Christelow advances many methodological insights that allow us to discern how the colonial system carried echoes of the Inquisition and how the present day carries echoes of both. In all cases of so-called “clashing,” structures of dialogue crumble. However, as Christelow argues, “for different cultural communities engaged in political, economic, and social relations, it is crucial that there be a viable framework of negotiation” (174). Christelow highlights the Rome Conference of 1994 as a significant moment of negotiation during the critical period of the late 1940s to the early 1950s, even if the Conference itself was ultimately a failed attempt at interchange. For Christelow, the Conference imparts lessons about reconciling religion with politics, an ongoing theme in the history of Algerian border-crossing. I wonder, though, whether the perceived irreconcilability of religion with politics is not itself a part of the logic that undergirds the “clash of civilizations” theory.

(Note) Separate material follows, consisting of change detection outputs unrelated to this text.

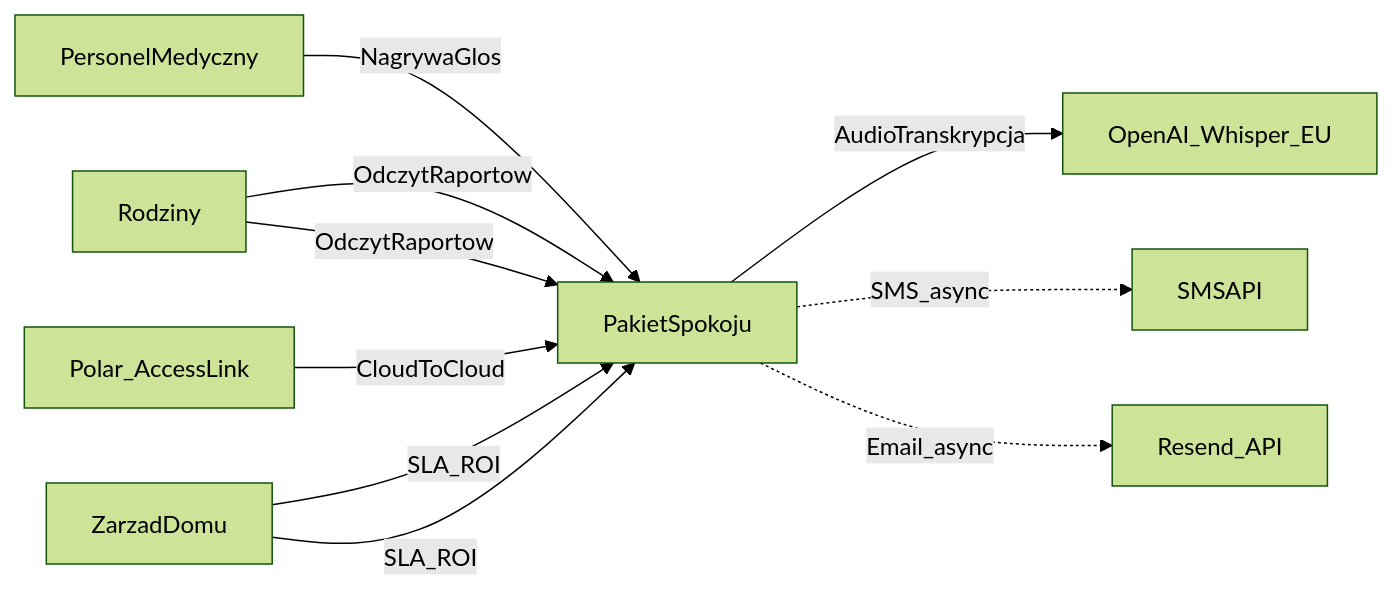
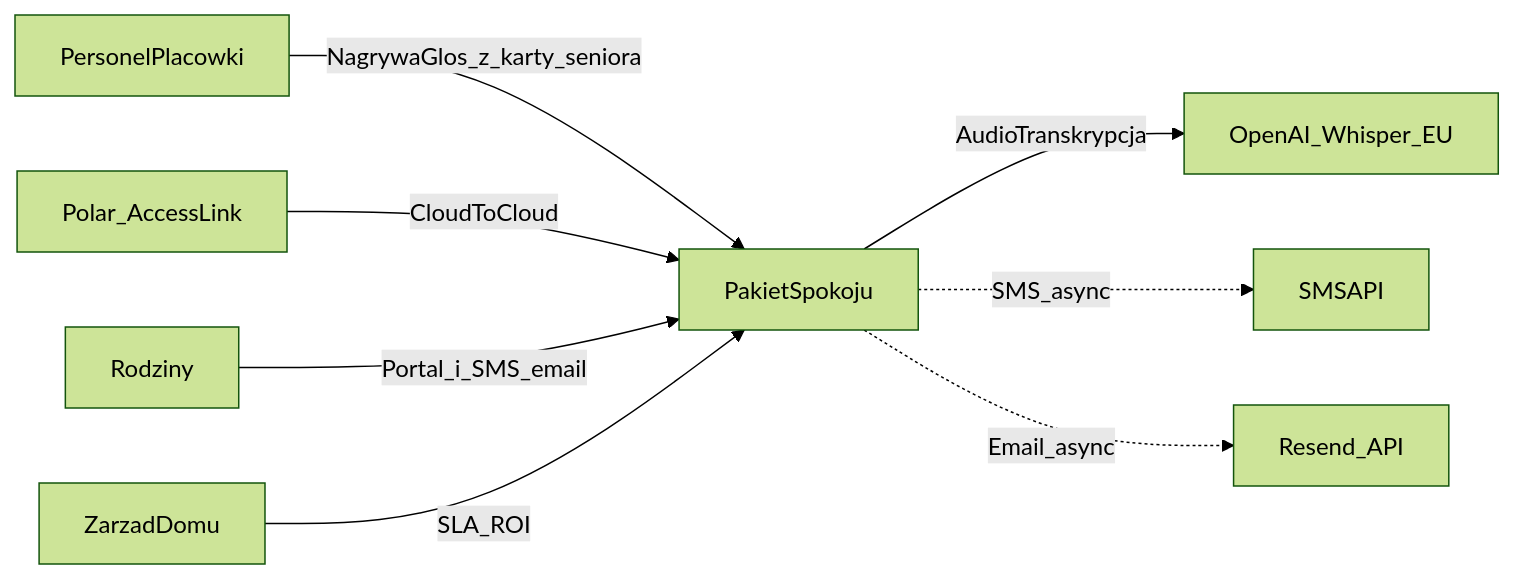
The first of 4 diagrams in docs/HLD.md (darkov89/smart-senior), drawn with Mermaid (forest theme) before and after one commit. The commit also changed other lines of this file and 23 other files, not shown here.

````diff
--- a/docs/HLD.md
+++ b/docs/HLD.md
@@ -55,12 +55,10 @@
 ```mermaid
 flowchart LR
-  Staff[PersonelMedyczny] -->|NagrywaGlos| Platform[PakietSpokoju]
-  Family[Rodziny] -->|OdczytRaportow| Platform
-  Mgmt[ZarzadDomu] -->|SLA_ROI| Platform
+  Staff[PersonelPlacowki] -->|NagrywaGlos_z_karty_seniora| Platform[PakietSpokoju]
   Polar[Polar_AccessLink] -->|CloudToCloud| Platform
-  Family[Rodziny] -->|OdczytRaportow| Platform
+  Family[Rodziny] -->|Portal_i_SMS_email| Platform
   Mgmt[ZarzadDomu] -->|SLA_ROI| Platform
   Platform -->|AudioTranskrypcja| Whisper[OpenAI_Whisper_EU]
   Platform -.->|SMS_async| SMS[SMSAPI]
   Platform -.->|Email_async| Resend[Resend_API]
 ```
````
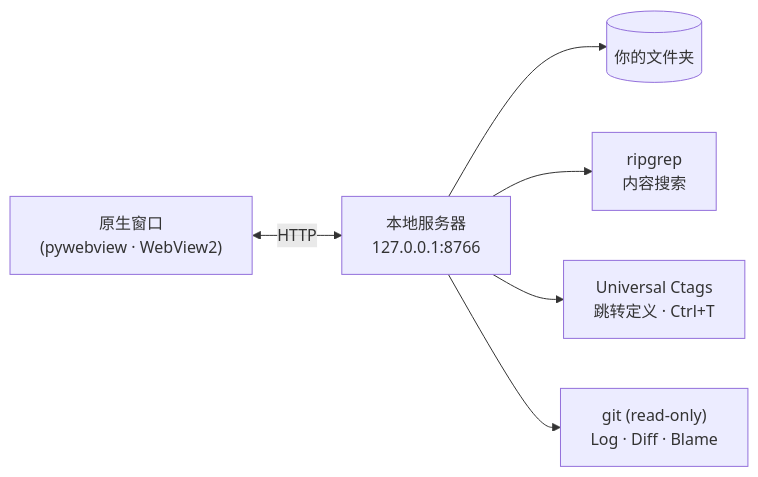
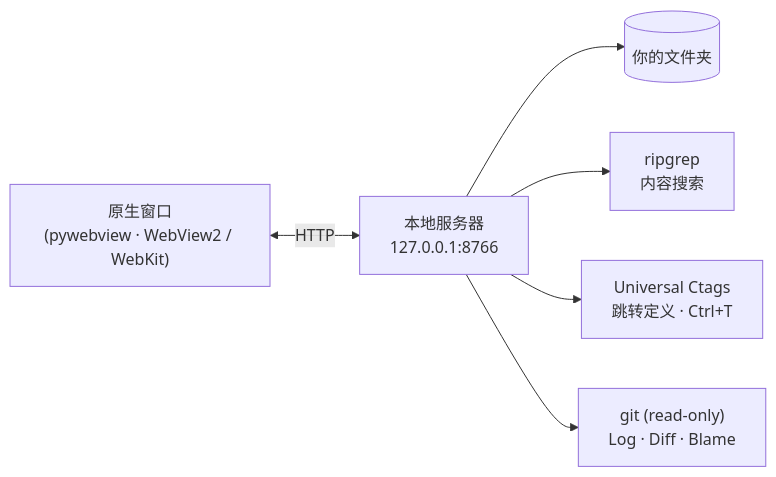
Before and after one commit to dongliquan/ReadO: the diagram in README.zh.md, drawn with Mermaid. The commit also changed other lines of this file and 16 other files, not shown here.

Commit message:
macOS support: WebKit window, Finder/Trash, build_mac.sh, mac ripgrep, CI and release for mac; README mentions macOS

````diff
--- a/README.zh.md
+++ b/README.zh.md
@@ -21,8 +21,8 @@
 ```mermaid
 flowchart LR
-  W["原生窗口<br/>(pywebview · WebView2)"] <-->|HTTP| S["本地服务器<br/>127.0.0.1:8766"]
+  W["原生窗口<br/>(pywebview · WebView2 / WebKit)"] <-->|HTTP| S["本地服务器<br/>127.0.0.1:8766"]
   S --> F[("你的文件夹")]
   S --> R["ripgrep<br/>内容搜索"]
   S --> C["Universal Ctags<br/>跳转定义 · Ctrl+T"]
   S --> G["git (read-only)<br/>Log · Diff · Blame"]
 ```
````
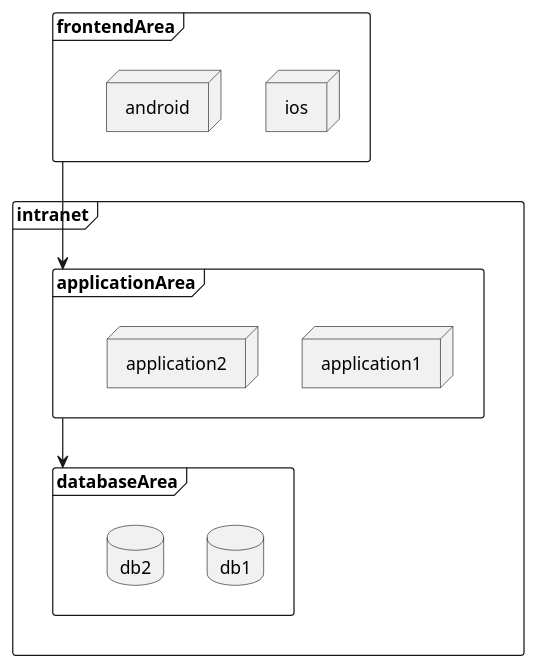
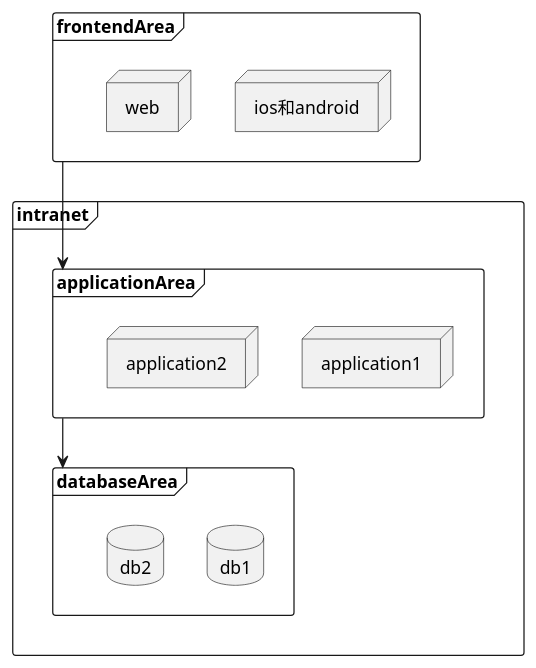
The diagram in assets/plantuml/deploy-directApplicationArea.md (Wang-Ray/Wang-Ray.github.io), drawn with PlantUML before and after one commit. The commit also changed 1 other file, not shown here.

````diff
--- a/assets/plantuml/deploy-directApplicationArea.md
+++ b/assets/plantuml/deploy-directApplicationArea.md
@@ -1,21 +1,21 @@
 ```plantuml
 @startuml
 frame frontendArea {
-    node ios
-    node android
+    node ios和android
+    node web
 }
 frame intranet {
     frame applicationArea {
         node application1
         node application2
     }
     frame databaseArea {
         database db1
         database db2
     }
 }
 
 frontendArea --> applicationArea
 applicationArea --> databaseArea
 @enduml
 ```
````
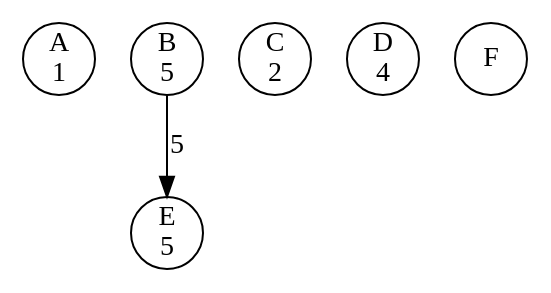
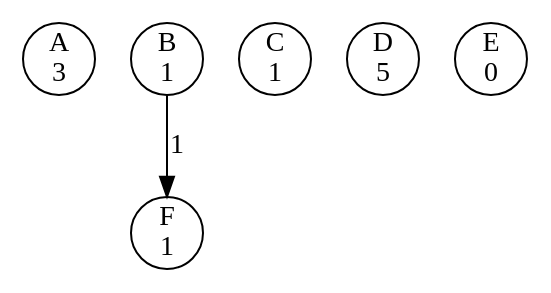
The diagram in concurrency-lab-2/bank/out/0000000006.gv (li23179/GO), drawn with Graphviz before and after one commit. The commit also changed 110 other files, not shown here.

```diff
--- a/concurrency-lab-2/bank/out/0000000006.gv
+++ b/concurrency-lab-2/bank/out/0000000006.gv
@@ -1,9 +1,9 @@
 digraph bank {
-	 0 [label= "A\n1" , pos= "1,0!" , shape=circle, fixedsize=true, width=0.5 ]
-	 1 [label= "B\n5" , pos= "0,1!" , shape=circle, fixedsize=true, width=0.5 ]
-	 2 [label= "C\n2" , pos= "1,2!" , shape=circle, fixedsize=true, width=0.5 ]
-	 3 [label= "D\n4" , pos= "2,2!" , shape=circle, fixedsize=true, width=0.5 ]
-	 4 [label= "E\n5" , pos= "3,1!" , shape=circle, fixedsize=true, width=0.5 ]
-	 5 [label= "F\n" , pos= "2,0!" , shape=circle, fixedsize=true, width=0.5 ]
-	 "1" -> "4" [label= "5" ]
+	 0 [label= "A\n3" , pos= "1,0!" , shape=circle, fixedsize=true, width=0.5 ]
+	 1 [label= "B\n1" , pos= "0,1!" , shape=circle, fixedsize=true, width=0.5 ]
+	 2 [label= "C\n1" , pos= "1,2!" , shape=circle, fixedsize=true, width=0.5 ]
+	 3 [label= "D\n5" , pos= "2,2!" , shape=circle, fixedsize=true, width=0.5 ]
+	 4 [label= "E\n0" , pos= "3,1!" , shape=circle, fixedsize=true, width=0.5 ]
+	 5 [label= "F\n1" , pos= "2,0!" , shape=circle, fixedsize=true, width=0.5 ]
+	 "1" -> "5" [label= "1" ]
 }
```
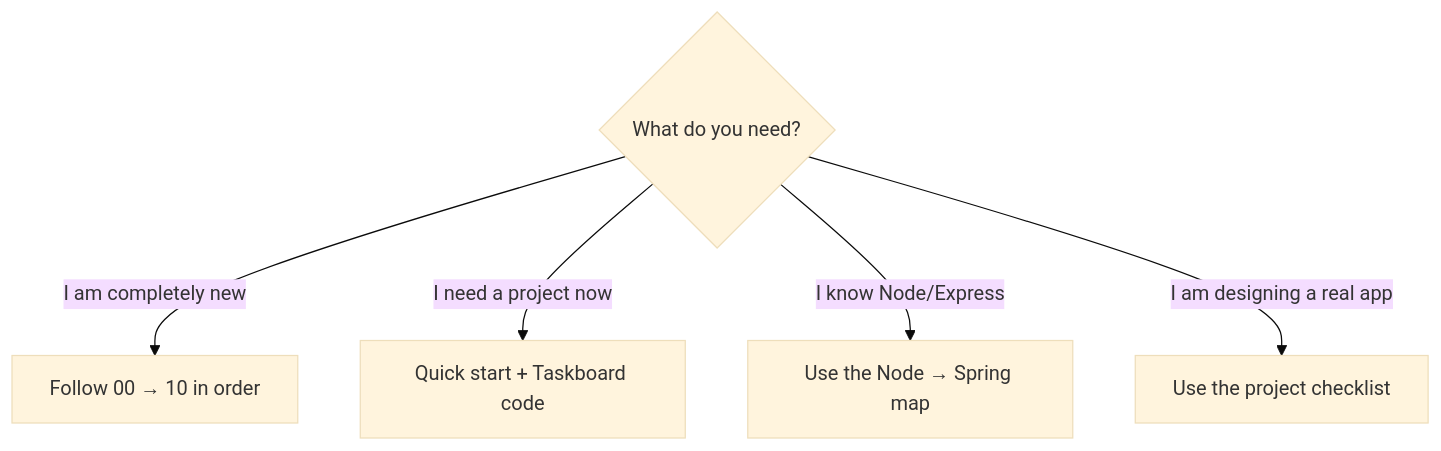
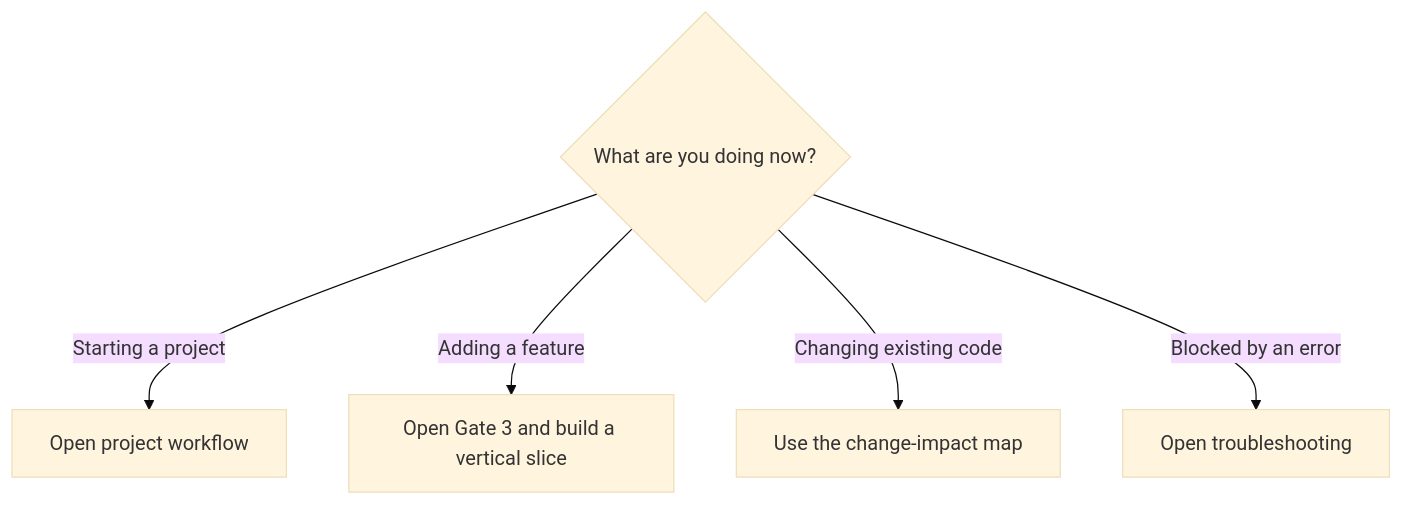
The second of 8 diagrams in README.md (SidheshwarSarangal/spring-boot-project-blueprint), drawn with Mermaid (base theme) before and after one commit. The commit also changed other lines of this file and 17 other files, not shown here.

````diff
--- a/README.md
+++ b/README.md
@@ -19,8 +19,8 @@
 ```mermaid
 flowchart TB
-    New{"What do you need?"}
-    New -->|"I am completely new"| Path["Follow 00 → 10 in order"]
-    New -->|"I need a project now"| Quick["Quick start + Taskboard code"]
-    New -->|"I know Node/Express"| Map["Use the Node → Spring map"]
-    New -->|"I am designing a real app"| Checklist["Use the project checklist"]
+    New{"What are you doing now?"}
+    New -->|"Starting a project"| Path["Open project workflow"]
+    New -->|"Adding a feature"| Feature["Open Gate 3 and build a vertical slice"]
+    New -->|"Changing existing code"| Change["Use the change-impact map"]
+    New -->|"Blocked by an error"| Fix["Open troubleshooting"]
 ```
````
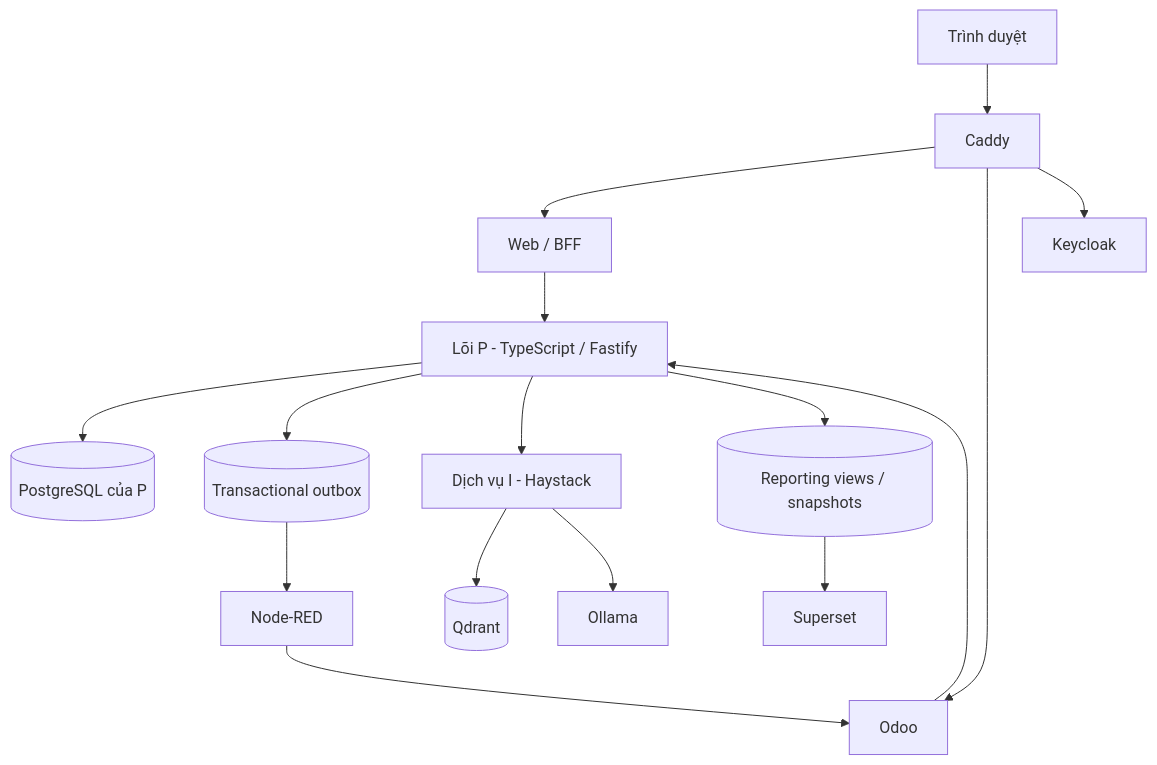
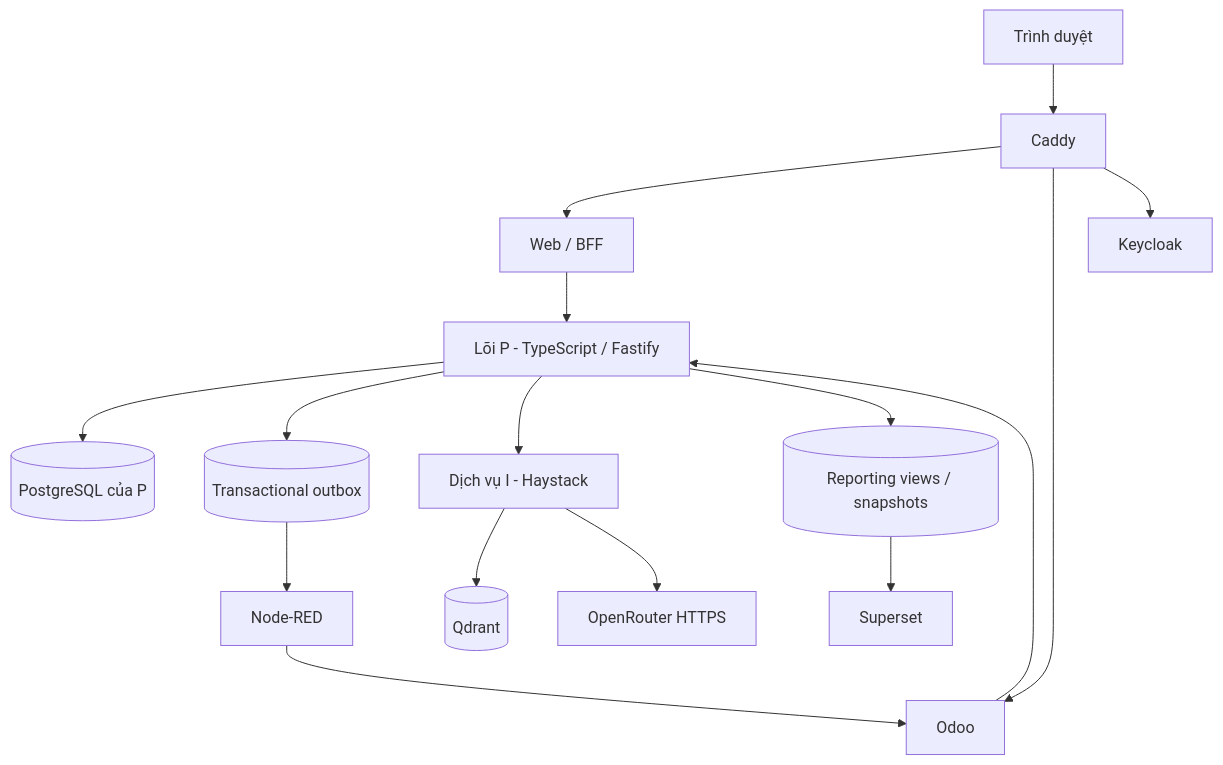
The diagram in docs/architecture/hpdi_architecture.md (giao26/DX-LAB), drawn with Mermaid before and after one commit. The commit also changed other lines of this file and 30 other files, not shown here.

Commit message:
feat(ai): replace Ollama runtime with OpenRouter adapter

````diff
--- a/docs/architecture/hpdi_architecture.md
+++ b/docs/architecture/hpdi_architecture.md
@@ -15,18 +15,18 @@
 ```mermaid
 flowchart TB
     B[Trình duyệt] --> C[Caddy]
     C --> W[Web / BFF]
     C --> O[Odoo]
     C --> K[Keycloak]
     W --> P[Lõi P - TypeScript / Fastify]
     O --> P
     P --> DB[(PostgreSQL của P)]
     P --> OB[(Transactional outbox)]
     OB --> N[Node-RED]
     N --> O
     P --> I[Dịch vụ I - Haystack]
     I --> Q[(Qdrant)]
-    I --> L[Ollama]
+    I --> L[OpenRouter HTTPS]
     P --> RV[(Reporting views / snapshots)]
     RV --> S[Superset]
 ```
````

A critical consideration of disparate grids of intelligibility is essential to Christelow's study, and a helpful starting point to scrutinize appeals to a secular framework of relations created during the Enlightenment. The very language of diplomacy may remain discriminate, however, enabling select voices to speak and be heard. Similarly, the formation of a multicultural public sphere is not the only alternative to dominating cross-cultural relationships and risks the establishment of a democratic pluralism that continues to perceive the Islamic world in a binary opposition to the West and self-determination as incommensurable with civic identity. Indeed, as Christelow argues, we can draw on more than two centuries of experiences from Algeria's migration history for answers to the devaluation of peaceful dialogue and enabling factors of communication. As a frontier territory that produces individuals adept at code switching, Algeria is surely an underrepresented model of cross-cultural interactions. The book neither treats Algeria as a French colony nor an Arab territory but, instead, locates it as part of a global network, developing a nuanced analysis of an otherwise-neglected subject in the study of international migration.

Finally, the book would have been strengthened by a gendered analysis of Algerian border-crossing beyond the significant role of women in family and marriage ties or simply that of female migration. On the contrary, attentiveness to how geographies of power are gendered would have complicated the causes and effects of mobility and could have bridged Christelow's study to other gendered transnational processes. A centralization of race in cross-cultural interactions would also have generated further complications in the social and political acculturation of ethnic minorities in different societies. The incorporation of a gendered and raced theoretical framework would have extended a key segue from Christelow's book into current issues of exclusion and the challenges of today's Algerian border-crossers.